- PROBLEM TO WORK ON: Below are entries. Copy exactly the lines running from the line that holds "character's details open](docs/images/characters.png)" to the line that holds "-![The Retail tab](docs/images/retail-tab.png)", with both ends included.

=== Section Start ===

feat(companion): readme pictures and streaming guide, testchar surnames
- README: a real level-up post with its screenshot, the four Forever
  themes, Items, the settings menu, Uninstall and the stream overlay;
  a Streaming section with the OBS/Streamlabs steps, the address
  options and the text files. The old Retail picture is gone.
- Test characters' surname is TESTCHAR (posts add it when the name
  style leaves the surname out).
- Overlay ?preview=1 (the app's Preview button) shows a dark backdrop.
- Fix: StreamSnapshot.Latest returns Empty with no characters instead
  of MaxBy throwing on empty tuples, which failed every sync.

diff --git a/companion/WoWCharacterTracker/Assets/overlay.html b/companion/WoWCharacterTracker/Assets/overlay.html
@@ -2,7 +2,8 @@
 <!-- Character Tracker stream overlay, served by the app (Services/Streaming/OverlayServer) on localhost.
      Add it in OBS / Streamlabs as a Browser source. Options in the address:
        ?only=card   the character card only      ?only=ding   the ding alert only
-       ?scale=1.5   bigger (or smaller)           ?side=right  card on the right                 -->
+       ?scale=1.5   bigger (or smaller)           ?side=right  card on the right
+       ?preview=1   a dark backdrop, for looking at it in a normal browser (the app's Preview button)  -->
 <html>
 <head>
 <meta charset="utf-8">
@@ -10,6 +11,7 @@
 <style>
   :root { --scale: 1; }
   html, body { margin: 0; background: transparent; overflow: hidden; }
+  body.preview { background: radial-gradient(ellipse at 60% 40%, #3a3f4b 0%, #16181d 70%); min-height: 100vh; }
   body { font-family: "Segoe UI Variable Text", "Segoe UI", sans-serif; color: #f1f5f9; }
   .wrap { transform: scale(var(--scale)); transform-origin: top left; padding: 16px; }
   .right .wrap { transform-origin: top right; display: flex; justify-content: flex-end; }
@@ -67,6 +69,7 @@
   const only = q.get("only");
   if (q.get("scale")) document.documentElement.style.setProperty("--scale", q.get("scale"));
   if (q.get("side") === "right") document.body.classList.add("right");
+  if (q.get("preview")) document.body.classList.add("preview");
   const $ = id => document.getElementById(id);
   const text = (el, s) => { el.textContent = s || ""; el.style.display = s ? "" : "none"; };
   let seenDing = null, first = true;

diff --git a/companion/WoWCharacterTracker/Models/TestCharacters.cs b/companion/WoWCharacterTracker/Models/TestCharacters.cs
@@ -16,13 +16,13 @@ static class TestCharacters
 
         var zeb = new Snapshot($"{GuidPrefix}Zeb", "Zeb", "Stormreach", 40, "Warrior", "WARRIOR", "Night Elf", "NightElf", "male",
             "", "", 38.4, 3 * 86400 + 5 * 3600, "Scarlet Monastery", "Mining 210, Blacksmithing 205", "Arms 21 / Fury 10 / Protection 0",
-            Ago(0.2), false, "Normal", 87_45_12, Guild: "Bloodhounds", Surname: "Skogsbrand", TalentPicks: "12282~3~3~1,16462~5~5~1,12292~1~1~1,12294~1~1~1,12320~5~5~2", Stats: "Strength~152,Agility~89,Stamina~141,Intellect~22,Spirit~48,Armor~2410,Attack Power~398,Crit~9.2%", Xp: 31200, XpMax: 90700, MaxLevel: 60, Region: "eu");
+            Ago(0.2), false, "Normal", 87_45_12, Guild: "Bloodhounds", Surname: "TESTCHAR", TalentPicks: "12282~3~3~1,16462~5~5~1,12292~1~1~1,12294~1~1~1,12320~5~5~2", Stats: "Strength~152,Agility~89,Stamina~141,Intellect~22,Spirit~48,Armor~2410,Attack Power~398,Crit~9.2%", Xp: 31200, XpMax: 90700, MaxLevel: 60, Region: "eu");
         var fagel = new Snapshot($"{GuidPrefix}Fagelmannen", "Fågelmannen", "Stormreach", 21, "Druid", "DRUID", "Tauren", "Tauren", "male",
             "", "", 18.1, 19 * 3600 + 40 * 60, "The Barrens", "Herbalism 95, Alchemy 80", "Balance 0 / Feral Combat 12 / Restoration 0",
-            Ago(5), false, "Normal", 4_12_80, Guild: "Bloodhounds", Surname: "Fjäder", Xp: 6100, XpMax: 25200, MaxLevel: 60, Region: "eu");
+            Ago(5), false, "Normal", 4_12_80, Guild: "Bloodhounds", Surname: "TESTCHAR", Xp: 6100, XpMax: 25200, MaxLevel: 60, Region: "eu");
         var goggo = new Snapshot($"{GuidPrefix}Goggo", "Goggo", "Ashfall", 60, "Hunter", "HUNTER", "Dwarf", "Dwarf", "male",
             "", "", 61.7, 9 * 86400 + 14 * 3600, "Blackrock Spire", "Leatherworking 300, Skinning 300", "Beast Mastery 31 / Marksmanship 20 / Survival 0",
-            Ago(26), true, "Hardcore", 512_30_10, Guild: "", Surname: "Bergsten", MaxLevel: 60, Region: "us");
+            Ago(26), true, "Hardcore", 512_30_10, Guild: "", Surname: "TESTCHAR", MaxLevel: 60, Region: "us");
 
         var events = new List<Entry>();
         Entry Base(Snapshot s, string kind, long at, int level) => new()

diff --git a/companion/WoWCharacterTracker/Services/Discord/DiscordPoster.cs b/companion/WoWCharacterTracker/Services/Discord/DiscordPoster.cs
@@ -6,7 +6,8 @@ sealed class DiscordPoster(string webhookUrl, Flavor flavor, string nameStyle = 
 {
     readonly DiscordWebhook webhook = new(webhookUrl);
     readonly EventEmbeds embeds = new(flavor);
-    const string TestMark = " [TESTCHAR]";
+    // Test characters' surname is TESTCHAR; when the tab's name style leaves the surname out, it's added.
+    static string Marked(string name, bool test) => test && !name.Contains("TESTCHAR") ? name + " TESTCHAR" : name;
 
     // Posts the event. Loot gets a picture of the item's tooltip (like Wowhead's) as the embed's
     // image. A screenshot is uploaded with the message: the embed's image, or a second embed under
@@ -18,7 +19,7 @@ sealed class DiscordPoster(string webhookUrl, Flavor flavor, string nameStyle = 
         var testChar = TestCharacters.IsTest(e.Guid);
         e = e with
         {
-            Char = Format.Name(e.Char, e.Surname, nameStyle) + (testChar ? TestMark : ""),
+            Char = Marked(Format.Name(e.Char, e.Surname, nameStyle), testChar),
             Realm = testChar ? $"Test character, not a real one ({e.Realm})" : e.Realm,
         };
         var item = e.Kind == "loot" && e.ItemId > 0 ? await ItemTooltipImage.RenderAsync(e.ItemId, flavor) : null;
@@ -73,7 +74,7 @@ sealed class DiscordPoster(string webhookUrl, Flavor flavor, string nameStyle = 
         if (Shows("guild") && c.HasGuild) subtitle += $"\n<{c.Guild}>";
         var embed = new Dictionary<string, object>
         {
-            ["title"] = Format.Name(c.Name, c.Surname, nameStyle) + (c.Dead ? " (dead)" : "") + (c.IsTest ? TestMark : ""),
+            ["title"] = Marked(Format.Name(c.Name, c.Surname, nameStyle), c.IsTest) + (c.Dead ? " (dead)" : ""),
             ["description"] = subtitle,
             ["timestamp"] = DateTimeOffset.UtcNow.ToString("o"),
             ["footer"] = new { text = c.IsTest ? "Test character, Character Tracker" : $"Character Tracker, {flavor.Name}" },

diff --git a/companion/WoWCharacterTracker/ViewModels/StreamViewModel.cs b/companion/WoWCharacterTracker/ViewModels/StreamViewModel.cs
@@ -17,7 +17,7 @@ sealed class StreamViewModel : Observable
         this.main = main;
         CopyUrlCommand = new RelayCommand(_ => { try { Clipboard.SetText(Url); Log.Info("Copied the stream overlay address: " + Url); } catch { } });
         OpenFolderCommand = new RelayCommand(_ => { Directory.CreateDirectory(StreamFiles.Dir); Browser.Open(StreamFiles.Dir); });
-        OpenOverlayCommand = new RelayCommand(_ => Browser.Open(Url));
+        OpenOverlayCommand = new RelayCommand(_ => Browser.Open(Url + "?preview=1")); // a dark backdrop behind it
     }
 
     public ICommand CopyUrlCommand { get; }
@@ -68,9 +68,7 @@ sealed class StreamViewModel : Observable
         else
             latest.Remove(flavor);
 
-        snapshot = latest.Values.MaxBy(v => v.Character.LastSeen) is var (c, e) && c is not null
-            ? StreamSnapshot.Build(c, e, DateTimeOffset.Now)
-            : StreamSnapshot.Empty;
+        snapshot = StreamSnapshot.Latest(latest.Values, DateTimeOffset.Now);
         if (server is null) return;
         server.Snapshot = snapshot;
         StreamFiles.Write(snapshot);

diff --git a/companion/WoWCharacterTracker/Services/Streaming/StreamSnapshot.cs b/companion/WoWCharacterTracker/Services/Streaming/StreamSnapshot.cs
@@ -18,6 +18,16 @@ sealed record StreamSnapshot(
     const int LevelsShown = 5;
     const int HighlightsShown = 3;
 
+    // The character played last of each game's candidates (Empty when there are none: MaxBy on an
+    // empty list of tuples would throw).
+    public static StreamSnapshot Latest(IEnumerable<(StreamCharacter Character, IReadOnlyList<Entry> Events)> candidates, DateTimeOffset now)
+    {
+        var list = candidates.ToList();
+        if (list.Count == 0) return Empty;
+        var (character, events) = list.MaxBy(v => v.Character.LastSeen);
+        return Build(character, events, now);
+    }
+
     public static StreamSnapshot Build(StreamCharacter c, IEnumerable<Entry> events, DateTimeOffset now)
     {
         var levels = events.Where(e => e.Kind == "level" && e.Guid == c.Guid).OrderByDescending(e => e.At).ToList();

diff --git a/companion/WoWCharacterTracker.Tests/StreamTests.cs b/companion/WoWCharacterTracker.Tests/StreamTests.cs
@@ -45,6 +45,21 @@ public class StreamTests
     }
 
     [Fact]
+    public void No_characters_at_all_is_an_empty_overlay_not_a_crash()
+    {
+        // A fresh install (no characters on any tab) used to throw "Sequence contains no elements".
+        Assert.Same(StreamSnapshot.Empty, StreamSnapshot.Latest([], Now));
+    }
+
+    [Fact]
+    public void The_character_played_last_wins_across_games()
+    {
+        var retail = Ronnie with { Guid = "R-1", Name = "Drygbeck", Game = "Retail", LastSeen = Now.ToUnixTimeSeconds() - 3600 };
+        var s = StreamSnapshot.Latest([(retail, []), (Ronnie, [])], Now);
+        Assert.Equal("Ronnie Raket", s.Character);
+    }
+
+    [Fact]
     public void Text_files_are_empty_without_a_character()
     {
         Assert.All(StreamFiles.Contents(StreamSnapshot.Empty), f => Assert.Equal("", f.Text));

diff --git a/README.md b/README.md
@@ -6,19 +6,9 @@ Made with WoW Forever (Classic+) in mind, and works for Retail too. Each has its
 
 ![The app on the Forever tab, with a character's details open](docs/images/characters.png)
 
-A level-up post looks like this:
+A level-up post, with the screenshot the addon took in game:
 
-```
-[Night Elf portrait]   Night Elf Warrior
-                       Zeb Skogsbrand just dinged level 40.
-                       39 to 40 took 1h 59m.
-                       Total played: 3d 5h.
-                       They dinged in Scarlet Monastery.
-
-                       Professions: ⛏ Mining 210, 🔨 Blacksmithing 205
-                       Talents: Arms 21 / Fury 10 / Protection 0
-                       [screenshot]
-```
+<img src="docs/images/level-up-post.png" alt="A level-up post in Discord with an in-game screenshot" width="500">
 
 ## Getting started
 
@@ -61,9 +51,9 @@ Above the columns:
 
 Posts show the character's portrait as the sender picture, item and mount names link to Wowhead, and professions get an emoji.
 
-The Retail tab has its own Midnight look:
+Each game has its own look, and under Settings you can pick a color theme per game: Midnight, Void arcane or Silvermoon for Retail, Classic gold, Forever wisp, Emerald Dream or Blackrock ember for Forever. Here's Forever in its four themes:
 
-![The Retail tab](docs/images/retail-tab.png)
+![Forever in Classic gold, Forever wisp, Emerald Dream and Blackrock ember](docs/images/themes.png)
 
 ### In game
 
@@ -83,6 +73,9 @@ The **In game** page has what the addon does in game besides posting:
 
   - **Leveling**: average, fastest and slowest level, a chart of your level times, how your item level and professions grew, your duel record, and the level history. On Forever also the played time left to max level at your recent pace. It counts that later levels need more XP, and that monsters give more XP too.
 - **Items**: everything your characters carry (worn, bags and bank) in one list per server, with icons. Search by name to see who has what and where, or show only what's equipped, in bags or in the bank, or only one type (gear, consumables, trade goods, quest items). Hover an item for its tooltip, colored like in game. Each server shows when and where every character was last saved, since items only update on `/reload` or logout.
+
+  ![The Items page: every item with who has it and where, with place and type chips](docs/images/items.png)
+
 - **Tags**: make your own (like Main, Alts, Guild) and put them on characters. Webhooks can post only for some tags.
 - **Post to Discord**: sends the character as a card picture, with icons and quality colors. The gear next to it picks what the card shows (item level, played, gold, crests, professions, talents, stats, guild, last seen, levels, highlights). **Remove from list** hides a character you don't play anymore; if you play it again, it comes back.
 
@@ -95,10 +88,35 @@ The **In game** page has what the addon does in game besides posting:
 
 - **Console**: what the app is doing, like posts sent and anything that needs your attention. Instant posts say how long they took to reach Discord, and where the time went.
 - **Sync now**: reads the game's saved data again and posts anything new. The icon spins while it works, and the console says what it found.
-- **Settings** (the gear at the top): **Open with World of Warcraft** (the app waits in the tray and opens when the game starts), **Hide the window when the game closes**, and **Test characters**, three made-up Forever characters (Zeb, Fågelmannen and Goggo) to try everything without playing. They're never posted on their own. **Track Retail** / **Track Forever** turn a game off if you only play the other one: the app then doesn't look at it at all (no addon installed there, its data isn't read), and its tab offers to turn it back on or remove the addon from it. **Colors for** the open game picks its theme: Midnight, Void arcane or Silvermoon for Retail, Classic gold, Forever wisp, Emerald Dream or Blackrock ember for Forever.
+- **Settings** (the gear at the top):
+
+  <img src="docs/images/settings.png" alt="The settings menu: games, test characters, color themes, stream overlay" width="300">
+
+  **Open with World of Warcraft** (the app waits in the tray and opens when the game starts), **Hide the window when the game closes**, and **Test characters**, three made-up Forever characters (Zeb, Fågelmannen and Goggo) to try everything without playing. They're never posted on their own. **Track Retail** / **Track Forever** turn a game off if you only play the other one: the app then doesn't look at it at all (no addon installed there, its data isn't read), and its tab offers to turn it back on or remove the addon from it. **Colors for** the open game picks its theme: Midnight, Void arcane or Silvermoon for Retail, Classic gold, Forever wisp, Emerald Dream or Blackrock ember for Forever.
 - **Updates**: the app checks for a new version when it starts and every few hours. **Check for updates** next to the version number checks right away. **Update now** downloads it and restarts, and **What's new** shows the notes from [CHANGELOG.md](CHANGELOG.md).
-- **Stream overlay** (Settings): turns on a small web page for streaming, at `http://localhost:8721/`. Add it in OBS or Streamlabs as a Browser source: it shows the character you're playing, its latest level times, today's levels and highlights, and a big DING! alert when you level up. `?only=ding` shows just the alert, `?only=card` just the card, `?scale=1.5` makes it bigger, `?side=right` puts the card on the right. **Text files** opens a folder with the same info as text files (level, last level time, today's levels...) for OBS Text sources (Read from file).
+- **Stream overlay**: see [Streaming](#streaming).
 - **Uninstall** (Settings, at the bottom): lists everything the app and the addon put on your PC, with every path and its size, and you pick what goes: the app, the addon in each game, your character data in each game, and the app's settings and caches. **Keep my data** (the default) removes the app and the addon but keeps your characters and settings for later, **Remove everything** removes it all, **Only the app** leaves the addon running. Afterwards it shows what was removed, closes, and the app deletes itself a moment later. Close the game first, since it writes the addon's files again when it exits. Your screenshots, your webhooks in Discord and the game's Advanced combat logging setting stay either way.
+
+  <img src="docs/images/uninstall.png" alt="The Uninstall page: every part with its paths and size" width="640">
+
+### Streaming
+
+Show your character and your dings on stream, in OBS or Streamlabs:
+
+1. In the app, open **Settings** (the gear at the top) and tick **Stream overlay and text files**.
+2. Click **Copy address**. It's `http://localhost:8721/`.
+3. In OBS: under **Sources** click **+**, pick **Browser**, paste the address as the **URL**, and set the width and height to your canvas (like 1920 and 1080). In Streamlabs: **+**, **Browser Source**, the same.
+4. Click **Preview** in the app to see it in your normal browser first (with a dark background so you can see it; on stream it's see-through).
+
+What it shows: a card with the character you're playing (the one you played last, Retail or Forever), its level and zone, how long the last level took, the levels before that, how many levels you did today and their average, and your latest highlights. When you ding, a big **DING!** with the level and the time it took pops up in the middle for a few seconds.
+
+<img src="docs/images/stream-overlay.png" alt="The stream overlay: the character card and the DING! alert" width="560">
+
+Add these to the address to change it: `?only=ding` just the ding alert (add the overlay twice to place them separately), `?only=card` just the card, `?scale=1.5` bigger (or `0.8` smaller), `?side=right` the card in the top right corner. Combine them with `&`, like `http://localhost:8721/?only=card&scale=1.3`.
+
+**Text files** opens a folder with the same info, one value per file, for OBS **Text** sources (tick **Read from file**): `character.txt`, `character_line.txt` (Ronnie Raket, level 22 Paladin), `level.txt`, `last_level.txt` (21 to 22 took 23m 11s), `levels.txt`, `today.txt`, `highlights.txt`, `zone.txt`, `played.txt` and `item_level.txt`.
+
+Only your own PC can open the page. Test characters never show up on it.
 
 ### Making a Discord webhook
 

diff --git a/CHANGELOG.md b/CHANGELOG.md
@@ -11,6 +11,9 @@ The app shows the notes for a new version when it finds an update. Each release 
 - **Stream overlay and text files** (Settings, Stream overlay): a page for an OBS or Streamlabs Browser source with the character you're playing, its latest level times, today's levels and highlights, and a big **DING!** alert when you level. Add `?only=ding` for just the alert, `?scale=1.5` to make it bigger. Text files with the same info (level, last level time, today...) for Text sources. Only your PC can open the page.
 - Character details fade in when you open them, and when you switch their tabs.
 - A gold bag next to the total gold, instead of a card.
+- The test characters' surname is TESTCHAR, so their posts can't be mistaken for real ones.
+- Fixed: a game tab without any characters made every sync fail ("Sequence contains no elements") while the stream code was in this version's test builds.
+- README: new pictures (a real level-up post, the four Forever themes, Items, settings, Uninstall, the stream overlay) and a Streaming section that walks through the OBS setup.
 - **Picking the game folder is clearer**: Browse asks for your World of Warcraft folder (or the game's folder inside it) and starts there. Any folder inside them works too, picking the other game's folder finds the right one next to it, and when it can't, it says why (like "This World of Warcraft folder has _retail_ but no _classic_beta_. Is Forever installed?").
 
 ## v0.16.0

=== Section End ===

- TASK SOLUTION:
 ![The app on the Forever tab, with a character's details open](docs/images/characters.png)
 
-A level-up post looks like this:
+A level-up post, with the screenshot the addon took in game:
 
-```
-[Night Elf portrait]   Night Elf Warrior
-                       Zeb Skogsbrand just dinged level 40.
-                       39 to 40 took 1h 59m.
-                       Total played: 3d 5h.
-                       They dinged in Scarlet Monastery.
-
-                       Professions: ⛏ Mining 210, 🔨 Blacksmithing 205
-                       Talents: Arms 21 / Fury 10 / Protection 0
-                       [screenshot]
-```
+<img src="docs/images/level-up-post.png" alt="A level-up post in Discord with an in-game screenshot" width="500">
 
 ## Getting started
 
@@ -61,9 +51,9 @@ Above the columns:
 
 Posts show the character's portrait as the sender picture, item and mount names link to Wowhead, and professions get an emoji.
 
-The Retail tab has its own Midnight look:
+Each game has its own look, and under Settings you can pick a color theme per game: Midnight, Void arcane or Silvermoon for Retail, Classic gold, Forever wisp, Emerald Dream or Blackrock ember for Forever. Here's Forever in its four themes:
 
-![The Retail tab](docs/images/retail-tab.png)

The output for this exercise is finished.